H2O for Pets

Living in a hot desert climate like Arizona, we all know the importance of drinking enough water and staying hydrated. Sometimes we may forget that our pets need just as much hydration as we do to stay happy and healthy. Keep reading to find out all you need to know about how much water your pets need and if they may be drinking too much water.

Monitoring your pets water intake is the first step to knowing if they need more water. Filling up the water bowl at the beginning of the day and then keeping an eye on it to see if it is empty or full will help you make a better decision about water intake.

It is important to let your dogs and cats have free reign of the water bowl. Restricting water intake because you are worried about accidents or messes is not good for your pet’s health. It is also important to be aware of other sources of water such as the toilet, pools or fish ponds as these sources may make your pet sick due to chemicals or bacteria in the water.

A good estimate for the amount of water your pets should drink is about 1 ounce per every pound.
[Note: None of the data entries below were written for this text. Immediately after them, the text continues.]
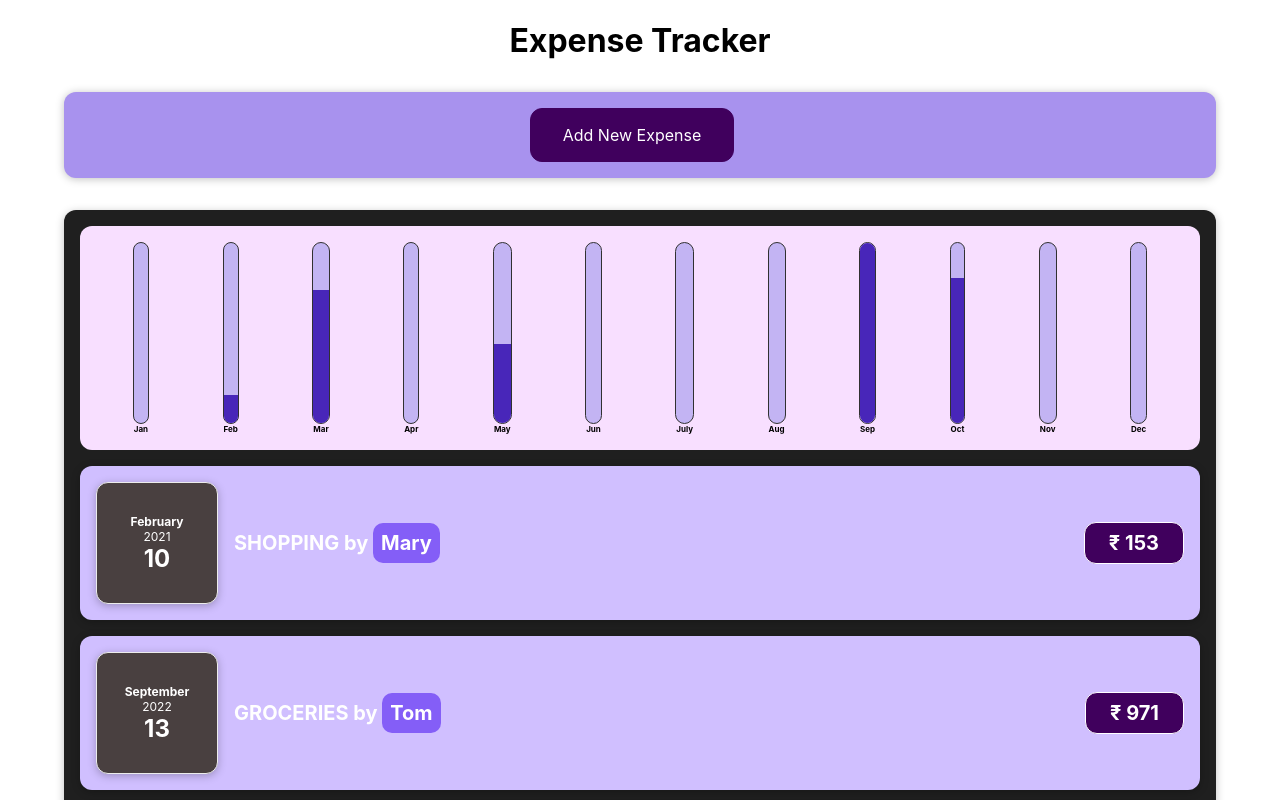
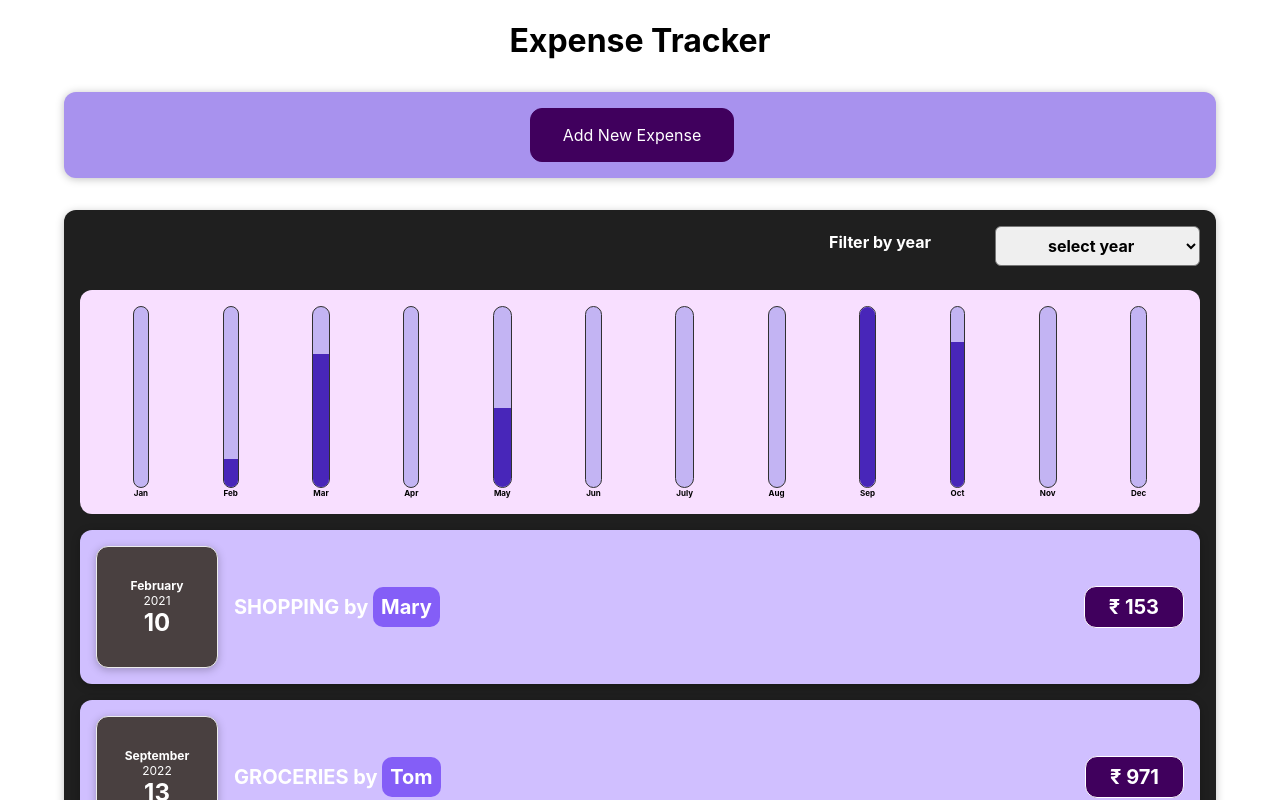
Before and after one commit to affu72/Expense-Tracker-TS, a React (Create React App) app: page / in a window 1280 px wide. Shown: the top 800 px of the page. Built offline with nearby package versions, Linux system fonts and the light colour scheme.

Commit message:
flter by year

```diff
--- /dev/null
+++ b/src/ExpenseFilter/ExpenseFilter.css
@@ -0,0 +1,20 @@
+.expenses-filter {
+  display: flex;
+  justify-content: flex-end;
+  gap: 4rem;
+  align-items: center;
+  margin-bottom: 1.5rem;
+}
+
+.expenses-filter label {
+  color: white;
+  font-weight: bold;
+  margin-bottom: 0.5rem;
+}
+
+.expenses-filter select {
+  font: inherit;
+  padding: 0.5rem 3rem;
+  font-weight: bold;
+  border-radius: 6px;
+}
--- /dev/null
+++ b/src/ExpenseFilter/ExpenseFilter.tsx
@@ -0,0 +1,32 @@
+import { ChangeEvent } from "react";
+
+import "./ExpenseFilter.css";
+
+type ExpeneFilterProp = {
+  onChangeFilter: (selectedValue: string) => void;
+  year: Set<number>;
+};
+
+const ExpenseFilter = (props: ExpeneFilterProp) => {
+  const dropDwonChangeHandler = (event: ChangeEvent<HTMLSelectElement>) => {
+    props.onChangeFilter(event.target.value);
+  };
+
+  const year = [...props.year].sort((a, b) => b - a);
+
+  return (
+    <div className="expenses-filter">
+      <label>Filter by year</label>
+      <select onChange={dropDwonChangeHandler}>
+        <option value={"select year"}>select year</option>
+        {year.map((optionYear) => (
+          <option key={optionYear} value={optionYear}>
+            {optionYear}
+          </option>
+        ))}
+      </select>
+    </div>
+  );
+};
+
+export default ExpenseFilter;
--- a/src/Expenses/Expenses.tsx
+++ b/src/Expenses/Expenses.tsx
@@ -1,6 +1,6 @@
 import "./Expenses.css";
 import Card from "../Card-component/Card";
-// import ExpenseFilter from "../expenseFilter/ExpenseFilter";
+import ExpenseFilter from "../ExpenseFilter/ExpenseFilter";
 import { SetStateAction, useState } from "react";
 import ExpensesList from "./ExpenseList";
 import ExpensesChart from "./ExpensesChart";
@@ -29,7 +29,7 @@ function Expenses(props: ExpensesProps) {
 
   return (
     <Card className="expenses">
-      {/* <ExpenseFilter onChangeFilter={filterChangehandler} year={props.year} /> */}
+      <ExpenseFilter onChangeFilter={filterChangehandler} year={props.year} />
       <ExpensesChart dataPoints={filteredExpense} />
       <ExpensesList items={filteredExpense} />
     </Card>
```
Also changed, not shown: tsconfig.json (+3 -9 lines).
So if you have a 10 pound dog or cat, they should be drinking roughly 10 ounces of water every day. (This is only around a cup.) Puppies and kittens may need more water than this, so it is important to consult a vet when you first bring home a new pet.
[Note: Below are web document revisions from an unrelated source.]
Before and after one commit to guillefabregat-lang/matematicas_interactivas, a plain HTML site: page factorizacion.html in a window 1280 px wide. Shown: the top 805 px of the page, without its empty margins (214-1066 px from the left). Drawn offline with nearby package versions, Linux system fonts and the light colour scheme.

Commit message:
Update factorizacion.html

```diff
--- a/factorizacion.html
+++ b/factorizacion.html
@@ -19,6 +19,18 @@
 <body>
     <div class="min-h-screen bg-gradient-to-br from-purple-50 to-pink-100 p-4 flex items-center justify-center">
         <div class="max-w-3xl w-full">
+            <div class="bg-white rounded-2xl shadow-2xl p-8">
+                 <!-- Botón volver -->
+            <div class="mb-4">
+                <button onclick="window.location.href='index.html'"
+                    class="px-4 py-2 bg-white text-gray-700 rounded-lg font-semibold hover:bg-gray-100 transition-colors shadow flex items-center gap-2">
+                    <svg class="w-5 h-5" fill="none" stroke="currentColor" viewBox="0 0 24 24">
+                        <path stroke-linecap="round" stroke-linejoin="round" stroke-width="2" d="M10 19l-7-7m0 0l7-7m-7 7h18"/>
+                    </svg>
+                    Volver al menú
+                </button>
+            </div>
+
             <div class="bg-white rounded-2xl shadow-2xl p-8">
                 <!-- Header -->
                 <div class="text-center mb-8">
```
Two good ways to make sure your pets are properly hydrated are to first pull a little bit of their skin around their neck up. If it “snaps” back into place this indicates adequate amounts of water. Another way is to look at their gums. Wet and saliva filled gums are a good sign of your pet being hydrated.
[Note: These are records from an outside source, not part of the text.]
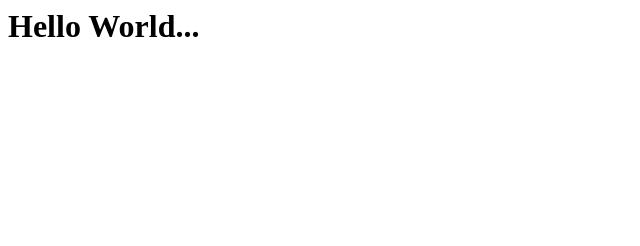
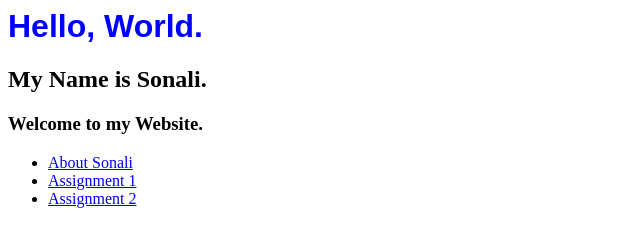
Before and after one commit to samps840/samps840.github.io, a plain HTML site: page index.html in a window 1280 px wide. Shown: the whole page, without its empty margins (0-640 px from the left). Drawn offline with Linux system fonts and the light colour scheme.

Commit message:
adds stylesheet.

```diff
--- /dev/null
+++ b/hello.css
@@ -0,0 +1,4 @@
+h1 {
+    color: blue;
+    font-family: sans-serif;
+}
--- a/index.html
+++ b/index.html
@@ -1 +1,31 @@
-<h1>Hello World...</h1>
+
+<html>
+    <head>
+        <title>Sonali</title>
+        <link rel="stylesheet"
+            href="hello.css">
+
+        <style>
+
+        </style>
+    </head>
+
+    <body>
+
+        <h1>
+            Hello, World.
+        </h1>
+        <h2>
+            My Name is Sonali.
+        </h2>
+        <h3>
+            Welcome to my Website.
+        </h3>
+        <ul>
+      <li><a href="#">About Sonali</a></li>
+      <li><a href="#">Assignment 1</a></li>
+      <li><a href="#">Assignment 2</a></li>
+    </ul>
+    </body>
+
+</html>
```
There are, however, a few risks associated with the consumption of water. First, dehydration just like any human would get if they were not drinking enough water. Dogs with pancreatitis, parvovirus, or leptospirosis also tend to drink less or no water at all.

Other risk factors include drinking too much water. If you find that your pet is drinking excessive amounts of water, this could be a sign of a more serious problem, such as diabetes or bladder infections, and should be addressed by a vet as soon as possible.

Another risk that comes with over drinking water also known as psychogenic polydipsia or water intoxication. Signs of this include: loss of coordination, nausea, bloating and light colored gums.
We want to make sure to keep our pets hydrated especially after extreme exercise or days where it is extremely hot in Arizona! If you have any questions on the information provided or want to know more about your specific pets’ water intake, please make an appointment online or call us at (480) 968-9275